Hester’s relationship with her kids, especially Paul, and her feelings about the relationship between fate and affluence offer insight into her categorization. Although she strives through the motion of being a good mother to the extent of deceiving her fellow colleagues, she is incapable of hiding the reality from her children. Lawrence uses these elements to show that Hester is greedy and her fixation with fate and money results to a serious obsession for her son, Paul.
By demonstrating Hester’s body language, her features are extensively revealed. The author shows that Hester is an introvert especially when she tries “to hide something from Paul” (Lawrence 367). Her insensitivity is seen through the fact that she pays “no attention to Paul’s assertion” (Lawrence 367).
The author shows that Hester is self-centered and this is seen when she “hid the letter under the pile of others, and said not a word about it” (Lawrence 375). The improvement in her personality is clearly demonstrated when she has “sudden strange seizures of easiness about Paul” (Lawrence 378) and this consequently magnifies her humanitarian side.
The author uses dialogue to portray Hester’s nature. At first, she has a negative perception towards work as seen in the statement “I will see if I can’t make something” (365).Her pessimistic character is further seen when conversing with her son as shown below,
Paul: “But why are we poor, mother””
Hester: “Well – I suppose it’s because your father has no luck.” (Lawrence 366)
In the conversation, Hester blames Paul’s father for her bad luck.
As the story progresses, Hester becomes more affectionate. For instance, she worries about her son and says “promise me you won’t let your nerves go to pieces…promise you won’t think so much about horse racing and events” (Lawrence 377).
Metaphors and Similes in the short story that pertain to the character “Hester”
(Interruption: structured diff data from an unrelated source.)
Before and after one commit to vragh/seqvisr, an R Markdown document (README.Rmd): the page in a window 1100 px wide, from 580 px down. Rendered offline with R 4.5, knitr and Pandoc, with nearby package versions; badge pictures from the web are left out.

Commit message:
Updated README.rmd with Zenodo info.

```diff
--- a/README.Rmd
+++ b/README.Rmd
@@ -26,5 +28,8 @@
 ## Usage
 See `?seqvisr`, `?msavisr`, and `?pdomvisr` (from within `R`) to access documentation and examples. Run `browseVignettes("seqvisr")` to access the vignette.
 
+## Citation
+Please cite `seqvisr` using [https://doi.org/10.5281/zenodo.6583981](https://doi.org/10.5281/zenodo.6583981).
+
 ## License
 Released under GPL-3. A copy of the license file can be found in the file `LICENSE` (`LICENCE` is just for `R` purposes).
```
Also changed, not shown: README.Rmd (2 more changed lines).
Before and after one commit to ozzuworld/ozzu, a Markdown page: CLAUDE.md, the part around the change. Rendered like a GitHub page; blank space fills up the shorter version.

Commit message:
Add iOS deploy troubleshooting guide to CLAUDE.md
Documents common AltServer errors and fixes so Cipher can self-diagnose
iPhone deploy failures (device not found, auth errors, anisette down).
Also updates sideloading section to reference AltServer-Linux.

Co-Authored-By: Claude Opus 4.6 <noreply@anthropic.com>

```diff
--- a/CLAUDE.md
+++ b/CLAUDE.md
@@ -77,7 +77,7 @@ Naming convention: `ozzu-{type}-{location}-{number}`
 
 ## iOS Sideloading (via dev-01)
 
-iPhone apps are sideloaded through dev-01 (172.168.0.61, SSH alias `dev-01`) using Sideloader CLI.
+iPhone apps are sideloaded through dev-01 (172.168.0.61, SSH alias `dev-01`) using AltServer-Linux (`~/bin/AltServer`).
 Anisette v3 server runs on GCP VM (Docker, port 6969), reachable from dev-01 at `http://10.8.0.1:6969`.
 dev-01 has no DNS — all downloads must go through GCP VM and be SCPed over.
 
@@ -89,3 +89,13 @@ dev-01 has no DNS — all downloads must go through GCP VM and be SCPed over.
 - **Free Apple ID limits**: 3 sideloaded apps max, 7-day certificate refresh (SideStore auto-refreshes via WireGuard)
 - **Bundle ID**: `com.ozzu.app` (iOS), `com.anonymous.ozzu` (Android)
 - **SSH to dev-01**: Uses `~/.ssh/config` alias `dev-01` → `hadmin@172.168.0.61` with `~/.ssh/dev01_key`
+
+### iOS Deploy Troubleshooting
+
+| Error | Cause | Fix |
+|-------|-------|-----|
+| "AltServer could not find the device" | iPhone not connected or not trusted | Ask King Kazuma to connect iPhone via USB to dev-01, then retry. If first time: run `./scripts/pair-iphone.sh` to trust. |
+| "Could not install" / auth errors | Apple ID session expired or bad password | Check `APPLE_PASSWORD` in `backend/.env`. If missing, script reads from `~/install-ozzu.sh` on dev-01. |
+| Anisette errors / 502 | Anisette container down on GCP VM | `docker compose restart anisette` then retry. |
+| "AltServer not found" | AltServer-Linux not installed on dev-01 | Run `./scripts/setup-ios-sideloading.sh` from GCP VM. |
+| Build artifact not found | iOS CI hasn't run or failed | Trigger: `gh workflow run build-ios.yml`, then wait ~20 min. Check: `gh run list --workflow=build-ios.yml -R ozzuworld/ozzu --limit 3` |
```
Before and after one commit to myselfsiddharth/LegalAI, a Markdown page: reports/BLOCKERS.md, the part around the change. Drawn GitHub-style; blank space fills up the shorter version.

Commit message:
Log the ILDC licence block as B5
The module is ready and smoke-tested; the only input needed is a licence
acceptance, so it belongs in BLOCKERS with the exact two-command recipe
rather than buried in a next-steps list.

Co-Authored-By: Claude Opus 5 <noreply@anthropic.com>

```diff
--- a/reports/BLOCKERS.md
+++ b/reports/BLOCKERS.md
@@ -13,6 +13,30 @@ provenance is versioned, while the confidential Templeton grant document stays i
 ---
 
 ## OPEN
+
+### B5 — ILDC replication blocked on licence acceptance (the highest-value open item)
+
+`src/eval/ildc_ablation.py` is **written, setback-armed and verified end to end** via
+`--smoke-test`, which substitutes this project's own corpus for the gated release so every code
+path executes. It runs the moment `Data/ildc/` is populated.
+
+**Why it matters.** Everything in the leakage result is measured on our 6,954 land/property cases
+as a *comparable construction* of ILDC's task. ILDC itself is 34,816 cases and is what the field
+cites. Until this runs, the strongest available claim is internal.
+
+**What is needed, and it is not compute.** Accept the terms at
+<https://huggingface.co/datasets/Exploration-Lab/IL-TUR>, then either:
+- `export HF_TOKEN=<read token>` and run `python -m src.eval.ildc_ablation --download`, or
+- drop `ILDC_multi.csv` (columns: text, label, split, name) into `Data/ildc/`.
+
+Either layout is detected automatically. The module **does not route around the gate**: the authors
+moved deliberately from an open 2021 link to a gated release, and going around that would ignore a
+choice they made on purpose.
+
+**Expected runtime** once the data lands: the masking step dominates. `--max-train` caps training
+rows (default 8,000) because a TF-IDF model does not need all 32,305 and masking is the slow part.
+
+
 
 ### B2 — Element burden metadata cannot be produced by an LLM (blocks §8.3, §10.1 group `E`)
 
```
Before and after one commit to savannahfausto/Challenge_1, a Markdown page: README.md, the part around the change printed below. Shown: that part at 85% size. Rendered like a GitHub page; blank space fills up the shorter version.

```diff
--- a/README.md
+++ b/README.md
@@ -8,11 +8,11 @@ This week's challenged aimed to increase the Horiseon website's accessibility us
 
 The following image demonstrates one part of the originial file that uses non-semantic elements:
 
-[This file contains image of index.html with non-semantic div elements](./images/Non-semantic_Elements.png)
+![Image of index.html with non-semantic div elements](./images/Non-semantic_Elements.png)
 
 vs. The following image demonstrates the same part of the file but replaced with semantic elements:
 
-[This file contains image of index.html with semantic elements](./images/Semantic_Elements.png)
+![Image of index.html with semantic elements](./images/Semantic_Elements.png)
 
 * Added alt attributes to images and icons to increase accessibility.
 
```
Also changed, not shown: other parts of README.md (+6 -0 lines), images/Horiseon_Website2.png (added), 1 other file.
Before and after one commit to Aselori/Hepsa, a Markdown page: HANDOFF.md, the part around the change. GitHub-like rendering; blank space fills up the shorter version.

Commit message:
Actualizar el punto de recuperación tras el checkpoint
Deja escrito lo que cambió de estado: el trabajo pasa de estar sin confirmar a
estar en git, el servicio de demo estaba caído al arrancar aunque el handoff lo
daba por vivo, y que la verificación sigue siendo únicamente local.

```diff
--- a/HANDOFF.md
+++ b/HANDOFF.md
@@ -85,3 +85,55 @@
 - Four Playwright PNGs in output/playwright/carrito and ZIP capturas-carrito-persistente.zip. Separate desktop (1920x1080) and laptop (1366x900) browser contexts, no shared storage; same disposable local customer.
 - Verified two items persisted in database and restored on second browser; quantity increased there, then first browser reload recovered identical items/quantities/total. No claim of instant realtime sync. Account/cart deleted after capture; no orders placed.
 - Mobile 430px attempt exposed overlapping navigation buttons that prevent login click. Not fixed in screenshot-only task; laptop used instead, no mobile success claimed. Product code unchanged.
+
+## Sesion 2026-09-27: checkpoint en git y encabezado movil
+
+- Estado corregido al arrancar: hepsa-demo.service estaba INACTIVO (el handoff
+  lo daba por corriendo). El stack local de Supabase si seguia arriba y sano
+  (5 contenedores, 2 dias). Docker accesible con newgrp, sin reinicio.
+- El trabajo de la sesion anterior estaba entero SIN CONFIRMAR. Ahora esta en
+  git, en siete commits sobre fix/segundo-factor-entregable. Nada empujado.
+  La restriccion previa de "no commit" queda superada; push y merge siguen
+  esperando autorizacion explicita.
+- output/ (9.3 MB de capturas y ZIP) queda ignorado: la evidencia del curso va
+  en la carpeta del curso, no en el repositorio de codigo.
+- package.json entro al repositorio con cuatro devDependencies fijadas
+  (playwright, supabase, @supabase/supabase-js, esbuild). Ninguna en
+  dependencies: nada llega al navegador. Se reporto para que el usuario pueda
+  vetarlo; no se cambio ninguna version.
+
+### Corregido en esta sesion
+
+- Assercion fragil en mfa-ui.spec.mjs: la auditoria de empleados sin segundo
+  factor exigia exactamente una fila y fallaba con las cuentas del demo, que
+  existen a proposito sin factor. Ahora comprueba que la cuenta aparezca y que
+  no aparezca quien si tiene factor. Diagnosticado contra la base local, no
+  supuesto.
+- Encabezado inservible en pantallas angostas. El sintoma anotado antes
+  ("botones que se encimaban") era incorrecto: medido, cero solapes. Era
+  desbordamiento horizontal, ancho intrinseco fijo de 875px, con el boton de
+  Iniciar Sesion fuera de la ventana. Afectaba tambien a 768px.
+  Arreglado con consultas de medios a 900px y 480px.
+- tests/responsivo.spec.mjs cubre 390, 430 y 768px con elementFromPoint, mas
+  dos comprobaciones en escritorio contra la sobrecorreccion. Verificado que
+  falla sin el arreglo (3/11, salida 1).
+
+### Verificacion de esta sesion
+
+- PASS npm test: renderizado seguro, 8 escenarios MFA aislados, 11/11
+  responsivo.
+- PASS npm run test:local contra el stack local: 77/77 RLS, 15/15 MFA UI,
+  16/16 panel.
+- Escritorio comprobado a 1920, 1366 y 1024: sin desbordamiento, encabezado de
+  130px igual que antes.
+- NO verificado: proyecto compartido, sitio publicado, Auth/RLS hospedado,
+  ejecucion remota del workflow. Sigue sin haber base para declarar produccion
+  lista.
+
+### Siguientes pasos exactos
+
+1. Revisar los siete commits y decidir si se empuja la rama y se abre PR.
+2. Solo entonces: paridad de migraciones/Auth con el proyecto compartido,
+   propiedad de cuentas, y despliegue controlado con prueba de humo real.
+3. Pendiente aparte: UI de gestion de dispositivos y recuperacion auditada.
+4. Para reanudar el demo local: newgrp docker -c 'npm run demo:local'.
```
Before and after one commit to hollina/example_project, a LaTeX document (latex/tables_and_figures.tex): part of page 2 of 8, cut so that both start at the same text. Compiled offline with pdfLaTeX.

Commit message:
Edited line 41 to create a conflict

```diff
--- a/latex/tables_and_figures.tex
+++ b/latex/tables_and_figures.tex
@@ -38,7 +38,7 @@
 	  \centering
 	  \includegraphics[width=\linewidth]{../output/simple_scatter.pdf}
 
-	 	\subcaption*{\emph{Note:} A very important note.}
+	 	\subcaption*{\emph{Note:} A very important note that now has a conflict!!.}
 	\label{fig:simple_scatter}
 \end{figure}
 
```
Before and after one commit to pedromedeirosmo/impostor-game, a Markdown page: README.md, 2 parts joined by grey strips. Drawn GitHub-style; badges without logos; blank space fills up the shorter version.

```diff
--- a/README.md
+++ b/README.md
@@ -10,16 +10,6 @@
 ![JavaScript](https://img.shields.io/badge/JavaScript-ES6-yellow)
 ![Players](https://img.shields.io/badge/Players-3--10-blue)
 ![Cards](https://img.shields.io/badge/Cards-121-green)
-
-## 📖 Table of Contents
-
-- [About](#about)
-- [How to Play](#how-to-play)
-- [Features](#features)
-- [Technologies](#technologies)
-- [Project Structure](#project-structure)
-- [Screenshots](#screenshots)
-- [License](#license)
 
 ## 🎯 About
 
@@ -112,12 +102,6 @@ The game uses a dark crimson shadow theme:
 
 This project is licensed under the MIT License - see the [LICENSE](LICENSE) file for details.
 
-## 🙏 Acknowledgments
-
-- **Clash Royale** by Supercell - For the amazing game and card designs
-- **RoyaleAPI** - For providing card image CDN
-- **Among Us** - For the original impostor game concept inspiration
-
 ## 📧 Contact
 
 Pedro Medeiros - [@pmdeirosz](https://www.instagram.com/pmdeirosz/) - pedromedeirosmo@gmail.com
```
Lawrence uses direct metaphors and similes to enhance Hester’s personality. The story starts with a metaphor that illustrates Hester’s unloving behavior. This is sen in the statement, “she felt that her children had been thrust upon her, and she could not love them” (Lawrence 365). The metaphor “deep lines…into her face” is used to depict her egocentric personality. The author states that “Hester is like a big monster” (Lawrence 9) due to her unloving and pessimistic traits.
Lawrence uses outstanding writing tools to depict Hester’s character traits. The fact that her character changes throughout the story makes the story interesting to the reader.
Lawrence, David. The Rocking-Horse Winner. Boston: Dramatic Publishers. 2011. Print.